Boy, you really can't take your eyes off this bunch for a minute, can you? If they're not screwing up one thing, then they're screwing up another — busy little beavers. And then there are the administrative nightmares they have created all by themselves: The new Medicare prescription-drug benefit is such a disaster area, four states took it over in less than a week just to make sure poor people received their drugs.
Some of the press are starting to get the drill. Give us something like the West Virginia coal mine disaster, and instead of standing around emoting like Geraldo Rivera, a few reporters have enough sense to ask the obvious question: What is this mine's safety record? And when it turns out to be abysmal, a few more reporters have enough sense to ask: Who's in charge of doing something after a mine gets 205 safety violations in one year? Where's the Mine Safety and Health Administration? Who runs it? What's their background — are they professionals or mining industry stooges? Who's the Michael "Heckuvajob" Brown in this outfit? Why are so many jobs at MSHA just left completely unfilled? How much has MSHA's budget been cut since 2001 to pay for tax cuts for the rich?

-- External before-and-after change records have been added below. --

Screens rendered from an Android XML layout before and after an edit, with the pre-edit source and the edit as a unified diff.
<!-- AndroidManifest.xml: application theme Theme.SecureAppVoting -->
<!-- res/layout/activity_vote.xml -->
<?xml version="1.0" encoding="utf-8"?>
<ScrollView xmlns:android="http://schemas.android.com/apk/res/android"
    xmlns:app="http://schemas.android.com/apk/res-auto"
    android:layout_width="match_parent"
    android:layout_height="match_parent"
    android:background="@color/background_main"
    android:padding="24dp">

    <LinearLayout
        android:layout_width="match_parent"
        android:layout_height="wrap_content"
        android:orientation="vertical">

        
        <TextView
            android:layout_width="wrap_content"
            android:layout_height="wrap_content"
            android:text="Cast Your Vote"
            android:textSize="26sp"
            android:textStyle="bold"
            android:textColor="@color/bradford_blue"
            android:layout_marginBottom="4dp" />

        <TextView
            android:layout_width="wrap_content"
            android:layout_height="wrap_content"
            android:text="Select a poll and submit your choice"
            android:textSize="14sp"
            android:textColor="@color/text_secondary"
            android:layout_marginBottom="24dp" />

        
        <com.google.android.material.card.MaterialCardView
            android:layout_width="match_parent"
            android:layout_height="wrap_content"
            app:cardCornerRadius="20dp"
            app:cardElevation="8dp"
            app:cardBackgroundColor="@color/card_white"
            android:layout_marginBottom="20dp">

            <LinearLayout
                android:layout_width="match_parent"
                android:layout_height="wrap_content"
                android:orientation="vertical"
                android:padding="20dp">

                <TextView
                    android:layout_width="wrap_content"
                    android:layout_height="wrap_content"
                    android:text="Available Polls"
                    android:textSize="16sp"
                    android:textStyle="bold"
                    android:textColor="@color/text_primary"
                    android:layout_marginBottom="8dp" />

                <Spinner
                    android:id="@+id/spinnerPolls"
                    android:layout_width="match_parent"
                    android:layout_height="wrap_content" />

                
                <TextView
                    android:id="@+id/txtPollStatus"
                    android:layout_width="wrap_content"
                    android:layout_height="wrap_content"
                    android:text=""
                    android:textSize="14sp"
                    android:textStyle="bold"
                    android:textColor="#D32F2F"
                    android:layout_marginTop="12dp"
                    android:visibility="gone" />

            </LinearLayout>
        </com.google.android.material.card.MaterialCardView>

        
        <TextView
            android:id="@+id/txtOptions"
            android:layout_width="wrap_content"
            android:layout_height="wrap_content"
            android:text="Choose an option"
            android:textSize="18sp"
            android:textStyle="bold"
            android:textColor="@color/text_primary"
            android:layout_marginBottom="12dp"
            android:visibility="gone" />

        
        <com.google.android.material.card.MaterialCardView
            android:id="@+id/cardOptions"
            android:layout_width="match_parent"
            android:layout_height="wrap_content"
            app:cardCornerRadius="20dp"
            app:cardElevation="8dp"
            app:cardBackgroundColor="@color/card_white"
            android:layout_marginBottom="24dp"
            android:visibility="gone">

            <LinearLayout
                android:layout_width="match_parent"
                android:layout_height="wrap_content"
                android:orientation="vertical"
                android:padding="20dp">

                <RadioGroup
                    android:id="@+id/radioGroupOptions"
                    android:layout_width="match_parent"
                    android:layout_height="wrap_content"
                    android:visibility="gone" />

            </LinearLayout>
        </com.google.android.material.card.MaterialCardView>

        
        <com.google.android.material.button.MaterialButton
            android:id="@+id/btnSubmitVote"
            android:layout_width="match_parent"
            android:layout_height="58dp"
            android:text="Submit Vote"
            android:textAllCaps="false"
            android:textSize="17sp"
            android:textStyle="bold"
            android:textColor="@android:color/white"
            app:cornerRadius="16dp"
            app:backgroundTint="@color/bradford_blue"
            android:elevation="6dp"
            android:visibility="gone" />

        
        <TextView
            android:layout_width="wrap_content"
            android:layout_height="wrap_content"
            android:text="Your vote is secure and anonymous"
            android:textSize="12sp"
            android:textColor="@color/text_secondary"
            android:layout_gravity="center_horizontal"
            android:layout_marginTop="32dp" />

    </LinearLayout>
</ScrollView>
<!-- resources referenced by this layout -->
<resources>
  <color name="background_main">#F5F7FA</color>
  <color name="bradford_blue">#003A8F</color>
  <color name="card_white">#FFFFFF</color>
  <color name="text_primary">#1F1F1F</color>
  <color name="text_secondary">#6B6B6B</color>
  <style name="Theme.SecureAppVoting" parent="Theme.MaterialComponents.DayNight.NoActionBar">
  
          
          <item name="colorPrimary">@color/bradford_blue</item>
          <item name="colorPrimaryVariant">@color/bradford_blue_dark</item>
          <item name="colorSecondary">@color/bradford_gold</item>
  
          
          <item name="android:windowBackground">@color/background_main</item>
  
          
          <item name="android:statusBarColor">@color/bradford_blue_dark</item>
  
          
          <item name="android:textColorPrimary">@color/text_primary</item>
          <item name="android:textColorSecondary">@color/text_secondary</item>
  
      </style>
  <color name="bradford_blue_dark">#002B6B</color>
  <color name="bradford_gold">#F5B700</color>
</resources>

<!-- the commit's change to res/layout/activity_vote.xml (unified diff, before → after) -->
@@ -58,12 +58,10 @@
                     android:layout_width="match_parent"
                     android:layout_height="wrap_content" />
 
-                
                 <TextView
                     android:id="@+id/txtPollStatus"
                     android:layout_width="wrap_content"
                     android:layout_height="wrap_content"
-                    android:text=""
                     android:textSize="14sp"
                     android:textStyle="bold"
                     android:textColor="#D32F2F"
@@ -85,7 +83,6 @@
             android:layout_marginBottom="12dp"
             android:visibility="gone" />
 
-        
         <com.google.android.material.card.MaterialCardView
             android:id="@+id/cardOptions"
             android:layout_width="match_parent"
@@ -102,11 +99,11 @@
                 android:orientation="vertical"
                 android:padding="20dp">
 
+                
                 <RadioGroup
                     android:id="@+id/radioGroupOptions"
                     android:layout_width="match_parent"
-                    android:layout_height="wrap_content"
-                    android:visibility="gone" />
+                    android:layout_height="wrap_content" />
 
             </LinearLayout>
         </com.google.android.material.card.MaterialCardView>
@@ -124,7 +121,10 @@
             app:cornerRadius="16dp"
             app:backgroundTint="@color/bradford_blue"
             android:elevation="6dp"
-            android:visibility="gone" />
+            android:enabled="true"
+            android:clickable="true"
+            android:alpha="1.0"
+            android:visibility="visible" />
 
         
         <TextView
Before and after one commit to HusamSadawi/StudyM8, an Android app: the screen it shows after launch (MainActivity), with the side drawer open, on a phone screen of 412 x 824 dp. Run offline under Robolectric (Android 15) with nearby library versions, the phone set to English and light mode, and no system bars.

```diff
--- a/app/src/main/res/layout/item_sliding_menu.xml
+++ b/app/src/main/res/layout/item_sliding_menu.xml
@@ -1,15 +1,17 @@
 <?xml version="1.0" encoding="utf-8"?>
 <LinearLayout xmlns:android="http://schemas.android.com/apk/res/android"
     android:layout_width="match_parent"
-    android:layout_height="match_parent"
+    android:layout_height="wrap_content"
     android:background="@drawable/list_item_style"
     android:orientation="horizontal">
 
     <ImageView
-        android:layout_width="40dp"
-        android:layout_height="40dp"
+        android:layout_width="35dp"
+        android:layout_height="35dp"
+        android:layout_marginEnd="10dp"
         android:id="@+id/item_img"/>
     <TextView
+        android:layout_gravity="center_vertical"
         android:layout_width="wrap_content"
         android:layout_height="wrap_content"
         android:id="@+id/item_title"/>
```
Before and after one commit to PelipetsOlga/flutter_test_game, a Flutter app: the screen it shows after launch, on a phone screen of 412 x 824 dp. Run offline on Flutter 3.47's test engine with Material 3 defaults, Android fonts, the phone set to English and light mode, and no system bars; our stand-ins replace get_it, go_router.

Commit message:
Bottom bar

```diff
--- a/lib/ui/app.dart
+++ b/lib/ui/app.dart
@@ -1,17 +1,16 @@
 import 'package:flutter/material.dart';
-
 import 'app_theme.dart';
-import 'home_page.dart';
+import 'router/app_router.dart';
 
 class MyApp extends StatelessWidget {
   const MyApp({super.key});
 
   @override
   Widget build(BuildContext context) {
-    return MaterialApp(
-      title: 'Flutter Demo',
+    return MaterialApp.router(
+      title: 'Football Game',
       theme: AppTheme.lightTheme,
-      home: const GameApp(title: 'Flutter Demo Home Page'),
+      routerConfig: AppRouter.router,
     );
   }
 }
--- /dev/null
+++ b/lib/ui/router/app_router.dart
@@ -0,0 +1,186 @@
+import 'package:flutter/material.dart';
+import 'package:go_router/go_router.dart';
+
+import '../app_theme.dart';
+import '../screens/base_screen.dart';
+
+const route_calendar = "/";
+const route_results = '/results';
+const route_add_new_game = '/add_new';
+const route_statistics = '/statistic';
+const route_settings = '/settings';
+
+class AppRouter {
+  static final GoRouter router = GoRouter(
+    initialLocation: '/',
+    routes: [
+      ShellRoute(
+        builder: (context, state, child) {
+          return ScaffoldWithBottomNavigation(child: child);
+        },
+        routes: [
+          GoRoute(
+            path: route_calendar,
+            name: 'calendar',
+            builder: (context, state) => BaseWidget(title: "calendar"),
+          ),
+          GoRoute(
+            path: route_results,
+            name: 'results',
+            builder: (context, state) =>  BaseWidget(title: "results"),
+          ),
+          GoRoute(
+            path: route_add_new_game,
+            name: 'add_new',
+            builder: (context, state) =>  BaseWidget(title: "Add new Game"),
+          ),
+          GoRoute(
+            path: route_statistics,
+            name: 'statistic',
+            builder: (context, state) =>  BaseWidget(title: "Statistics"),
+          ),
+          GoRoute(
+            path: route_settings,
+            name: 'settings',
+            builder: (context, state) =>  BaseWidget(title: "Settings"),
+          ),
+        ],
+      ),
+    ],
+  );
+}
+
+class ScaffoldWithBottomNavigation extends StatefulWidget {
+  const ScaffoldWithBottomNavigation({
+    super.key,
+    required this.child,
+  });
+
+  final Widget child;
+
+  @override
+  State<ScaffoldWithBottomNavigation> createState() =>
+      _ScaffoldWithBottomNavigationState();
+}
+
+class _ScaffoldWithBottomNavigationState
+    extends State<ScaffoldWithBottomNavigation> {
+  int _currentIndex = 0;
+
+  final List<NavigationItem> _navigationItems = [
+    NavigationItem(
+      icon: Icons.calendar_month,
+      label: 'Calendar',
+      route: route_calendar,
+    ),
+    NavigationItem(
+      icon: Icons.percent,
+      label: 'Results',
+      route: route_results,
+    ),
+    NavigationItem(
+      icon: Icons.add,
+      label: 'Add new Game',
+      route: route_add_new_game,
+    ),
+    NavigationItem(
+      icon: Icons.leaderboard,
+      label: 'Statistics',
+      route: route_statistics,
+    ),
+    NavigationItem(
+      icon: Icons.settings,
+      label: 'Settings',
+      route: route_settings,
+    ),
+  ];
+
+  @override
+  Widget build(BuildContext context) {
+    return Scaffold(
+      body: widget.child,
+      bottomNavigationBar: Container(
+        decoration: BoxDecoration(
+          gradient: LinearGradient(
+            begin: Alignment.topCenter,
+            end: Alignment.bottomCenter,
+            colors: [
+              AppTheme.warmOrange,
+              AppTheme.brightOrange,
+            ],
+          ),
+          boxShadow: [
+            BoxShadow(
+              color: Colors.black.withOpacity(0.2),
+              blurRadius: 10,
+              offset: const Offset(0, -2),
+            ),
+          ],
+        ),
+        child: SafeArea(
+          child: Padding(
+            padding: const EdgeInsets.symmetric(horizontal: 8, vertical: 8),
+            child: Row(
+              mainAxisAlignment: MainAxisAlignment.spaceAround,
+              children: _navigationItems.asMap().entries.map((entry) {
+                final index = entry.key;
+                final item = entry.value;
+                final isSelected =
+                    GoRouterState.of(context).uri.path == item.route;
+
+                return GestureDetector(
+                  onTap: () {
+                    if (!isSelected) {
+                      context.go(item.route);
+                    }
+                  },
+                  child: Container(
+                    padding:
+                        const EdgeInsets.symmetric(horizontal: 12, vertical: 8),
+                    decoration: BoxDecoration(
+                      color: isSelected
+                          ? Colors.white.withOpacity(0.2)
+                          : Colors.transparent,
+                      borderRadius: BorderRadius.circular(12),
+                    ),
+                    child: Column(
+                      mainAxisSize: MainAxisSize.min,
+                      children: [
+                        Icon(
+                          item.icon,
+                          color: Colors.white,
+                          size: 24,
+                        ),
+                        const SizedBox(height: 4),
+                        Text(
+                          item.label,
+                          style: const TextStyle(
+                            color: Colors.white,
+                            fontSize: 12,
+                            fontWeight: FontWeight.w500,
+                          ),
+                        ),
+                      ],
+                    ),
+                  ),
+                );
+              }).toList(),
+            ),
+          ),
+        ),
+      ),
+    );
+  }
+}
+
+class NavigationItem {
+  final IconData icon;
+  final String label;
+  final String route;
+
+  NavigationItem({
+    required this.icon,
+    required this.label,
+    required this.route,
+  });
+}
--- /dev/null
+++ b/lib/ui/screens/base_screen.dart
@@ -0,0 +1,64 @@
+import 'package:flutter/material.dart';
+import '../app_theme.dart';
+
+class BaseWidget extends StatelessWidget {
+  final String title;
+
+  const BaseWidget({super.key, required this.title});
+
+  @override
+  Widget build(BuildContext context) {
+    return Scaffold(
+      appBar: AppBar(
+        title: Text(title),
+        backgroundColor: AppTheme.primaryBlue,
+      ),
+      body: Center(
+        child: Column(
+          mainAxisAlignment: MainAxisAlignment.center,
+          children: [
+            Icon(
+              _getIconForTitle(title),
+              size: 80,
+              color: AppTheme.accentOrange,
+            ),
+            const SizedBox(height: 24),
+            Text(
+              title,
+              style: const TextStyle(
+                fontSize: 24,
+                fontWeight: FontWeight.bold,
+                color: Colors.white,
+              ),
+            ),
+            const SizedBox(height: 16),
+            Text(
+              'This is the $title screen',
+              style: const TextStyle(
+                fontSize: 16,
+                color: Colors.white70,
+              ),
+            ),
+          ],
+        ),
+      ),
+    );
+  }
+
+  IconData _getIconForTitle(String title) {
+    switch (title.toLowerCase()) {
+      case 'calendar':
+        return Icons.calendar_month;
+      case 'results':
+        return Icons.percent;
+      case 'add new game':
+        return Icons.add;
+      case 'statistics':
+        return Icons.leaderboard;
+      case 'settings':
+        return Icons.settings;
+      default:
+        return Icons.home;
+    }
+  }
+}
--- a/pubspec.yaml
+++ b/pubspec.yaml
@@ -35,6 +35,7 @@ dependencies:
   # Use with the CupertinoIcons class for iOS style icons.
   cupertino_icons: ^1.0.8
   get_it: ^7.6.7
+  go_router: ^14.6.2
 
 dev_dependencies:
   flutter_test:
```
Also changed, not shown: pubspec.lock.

The great irony is that this was supposed to be the CEO administration. Bush was supposed to put people in charge of government who had track records in private industry, who did in fact know how to run a railroad. For just sheer incompetence, this administration sets new records daily. All those years the right wing sat around yammering about government incompetence, and it took this administration to make it true.
But while the press is busy sort of figuring out what government needs to do — homeland security, anyone? — other agencies are slipping quietly out of control, with almost no attention paid. In the case of the Internal Revenue Service, the problem appears to be more malice than incompetence.
Right-wing conspiracy theorists used to enjoy frightening themselves with the possibility that the IRS would somehow become politicized and be used as a tool by some nasty socialist like Jimmy Carter to go after their ill-gotten gains stashed illegally offshore. Always seemed like a good plan to me. Unfortunately, the only people who ever tried to politicize the IRS were on the right — first Richard Nixon and now George W. Bush.
Hundreds of thousands of poor Americans have had their tax refunds frozen and their returns labeled fraudulent, according to the IRS's taxpayer advocate, Nina Olson. Testifying before Congress this week, Olson said the average income of these taxpayers is $13,000. Olson and her staff sampled the suspected returns and found that, at most, one in five was questionable.
The poor citizens are seeking refunds under the Earned Income Tax Credit, a Reagan program to help the working poor. The total possible tax fraud amount involved in these returns is $9 billion — compared to the $100 billion problem with fraud by small businessmen who deal in cash. That's the kind of shrewd administration we've come to expect from the Bushies. Olson points out it is not only unfair, but also a waste of time. Meanwhile, mind-boggling sums in taxes are being evaded by those at the other end of the income scale.
David Cay Johnston, The New York Times' tax expert and author of "Perfectly Legal," reports the IRS is now involved in an effort to cover up these very kinds of incompetence that Olson demonstrated. "Records showing how thoroughly the IRS audits big corporations and the rich, and how much it discounts the additional taxes assessed after audits, are being withheld from the public despite a 1976 court order requiring their disclosure," Johnston writes. In an episode reminiscent of the Three Stooges, the IRS simply announced there was no court order.
This is, of course, part of a far wider and grimmer shutdown of information about our government. Despite cheerful burbling from the president ("The presumption ought to be that citizens ought to know as much as possible about the government decision-making," he said last year), this administration's love of secrecy is monumental. In fact, the cost of keeping what our government does secret from the public has gone up alarmingly: The classification system that cost $4.3 billion in fiscal year 2000 was up to $7.2 billion in fiscal year 2004. That's a lot of Wite-Out.
Meanwhile, the IRS has also tracked the political affiliations of taxpayers in 20 states. Its explanation is that the information was "routinely collected by a vendor" and, of course, it made no use of it. And now the IRS is planning to "outsource" collecting overdue taxes to private firms around the country. Now, let's see, do we think any of those private firms will have Republican Party affiliations?